Your goal = Go through the data below and gather each line containing "payload".

Data listing =
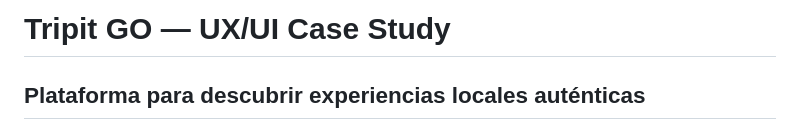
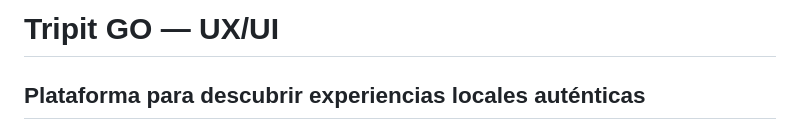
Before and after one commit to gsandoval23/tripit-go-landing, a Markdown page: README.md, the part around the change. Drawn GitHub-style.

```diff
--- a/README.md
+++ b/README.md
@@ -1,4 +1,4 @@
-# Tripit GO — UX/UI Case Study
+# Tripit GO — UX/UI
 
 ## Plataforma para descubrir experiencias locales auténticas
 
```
* * *
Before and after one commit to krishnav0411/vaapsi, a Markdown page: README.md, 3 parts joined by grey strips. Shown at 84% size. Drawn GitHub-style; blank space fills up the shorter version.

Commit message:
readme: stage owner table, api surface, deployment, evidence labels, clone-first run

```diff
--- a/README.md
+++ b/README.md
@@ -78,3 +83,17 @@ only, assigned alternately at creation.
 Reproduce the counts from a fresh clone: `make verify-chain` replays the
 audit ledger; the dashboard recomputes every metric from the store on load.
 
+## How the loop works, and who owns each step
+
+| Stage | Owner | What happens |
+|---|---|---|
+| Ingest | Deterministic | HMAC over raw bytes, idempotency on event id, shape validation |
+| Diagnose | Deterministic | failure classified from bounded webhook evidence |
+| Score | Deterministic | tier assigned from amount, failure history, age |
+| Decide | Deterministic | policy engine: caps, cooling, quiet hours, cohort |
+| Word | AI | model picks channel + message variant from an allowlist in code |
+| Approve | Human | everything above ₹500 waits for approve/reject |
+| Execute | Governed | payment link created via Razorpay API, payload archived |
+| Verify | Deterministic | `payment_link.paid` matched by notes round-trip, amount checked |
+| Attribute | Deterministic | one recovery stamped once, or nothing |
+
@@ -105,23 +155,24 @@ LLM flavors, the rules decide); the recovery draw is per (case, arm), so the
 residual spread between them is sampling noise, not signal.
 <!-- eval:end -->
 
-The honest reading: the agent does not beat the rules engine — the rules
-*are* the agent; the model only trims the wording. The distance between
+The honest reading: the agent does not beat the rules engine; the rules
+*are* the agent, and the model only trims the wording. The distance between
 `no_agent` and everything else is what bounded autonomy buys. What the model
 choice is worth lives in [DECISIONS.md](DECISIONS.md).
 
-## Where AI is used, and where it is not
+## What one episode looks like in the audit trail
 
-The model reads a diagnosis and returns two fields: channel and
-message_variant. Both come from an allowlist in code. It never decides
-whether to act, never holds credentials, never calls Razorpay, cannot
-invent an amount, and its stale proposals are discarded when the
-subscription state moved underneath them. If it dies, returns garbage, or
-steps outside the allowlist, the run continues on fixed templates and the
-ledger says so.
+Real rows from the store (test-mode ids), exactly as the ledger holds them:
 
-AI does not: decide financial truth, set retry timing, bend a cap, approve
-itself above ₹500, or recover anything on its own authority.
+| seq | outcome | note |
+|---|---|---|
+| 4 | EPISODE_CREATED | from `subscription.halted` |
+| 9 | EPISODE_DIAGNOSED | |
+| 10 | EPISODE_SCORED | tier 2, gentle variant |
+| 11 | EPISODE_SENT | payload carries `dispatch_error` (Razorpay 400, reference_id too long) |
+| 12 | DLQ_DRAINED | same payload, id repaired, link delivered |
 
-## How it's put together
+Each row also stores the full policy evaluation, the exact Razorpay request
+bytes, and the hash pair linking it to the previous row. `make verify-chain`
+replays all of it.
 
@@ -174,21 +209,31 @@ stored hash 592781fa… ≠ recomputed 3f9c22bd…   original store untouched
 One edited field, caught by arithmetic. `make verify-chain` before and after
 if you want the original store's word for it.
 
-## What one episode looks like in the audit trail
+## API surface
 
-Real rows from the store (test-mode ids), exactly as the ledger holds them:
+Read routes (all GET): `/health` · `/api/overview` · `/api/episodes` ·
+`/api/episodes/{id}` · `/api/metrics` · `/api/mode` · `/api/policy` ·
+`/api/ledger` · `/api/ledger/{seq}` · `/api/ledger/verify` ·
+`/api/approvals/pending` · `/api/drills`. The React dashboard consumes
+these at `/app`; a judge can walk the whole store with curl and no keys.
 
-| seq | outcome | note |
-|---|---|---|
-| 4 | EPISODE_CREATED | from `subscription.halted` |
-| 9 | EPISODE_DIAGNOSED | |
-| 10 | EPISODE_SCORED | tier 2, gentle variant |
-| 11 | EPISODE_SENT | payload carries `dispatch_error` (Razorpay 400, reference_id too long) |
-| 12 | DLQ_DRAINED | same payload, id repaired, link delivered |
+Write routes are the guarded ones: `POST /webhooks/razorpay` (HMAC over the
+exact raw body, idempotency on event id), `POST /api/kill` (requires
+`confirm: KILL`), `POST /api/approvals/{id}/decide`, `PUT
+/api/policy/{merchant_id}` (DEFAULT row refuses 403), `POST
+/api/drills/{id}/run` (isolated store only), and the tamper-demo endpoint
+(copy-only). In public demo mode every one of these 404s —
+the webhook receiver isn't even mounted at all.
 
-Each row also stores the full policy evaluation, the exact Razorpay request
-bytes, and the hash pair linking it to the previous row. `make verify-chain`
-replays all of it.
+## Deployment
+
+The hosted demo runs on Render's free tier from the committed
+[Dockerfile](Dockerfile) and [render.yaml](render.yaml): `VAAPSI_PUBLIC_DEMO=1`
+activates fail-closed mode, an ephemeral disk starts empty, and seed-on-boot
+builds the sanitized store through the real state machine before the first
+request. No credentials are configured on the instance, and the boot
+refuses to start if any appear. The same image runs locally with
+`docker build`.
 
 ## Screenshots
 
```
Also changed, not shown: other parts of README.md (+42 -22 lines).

Exercise answer =
+| Execute | Governed | payment link created via Razorpay API, payload archived |
+| 11 | EPISODE_SENT | payload carries `dispatch_error` (Razorpay 400, reference_id too long) |
+| 12 | DLQ_DRAINED | same payload, id repaired, link delivered |
-| 11 | EPISODE_SENT | payload carries `dispatch_error` (Razorpay 400, reference_id too long) |
-| 12 | DLQ_DRAINED | same payload, id repaired, link delivered |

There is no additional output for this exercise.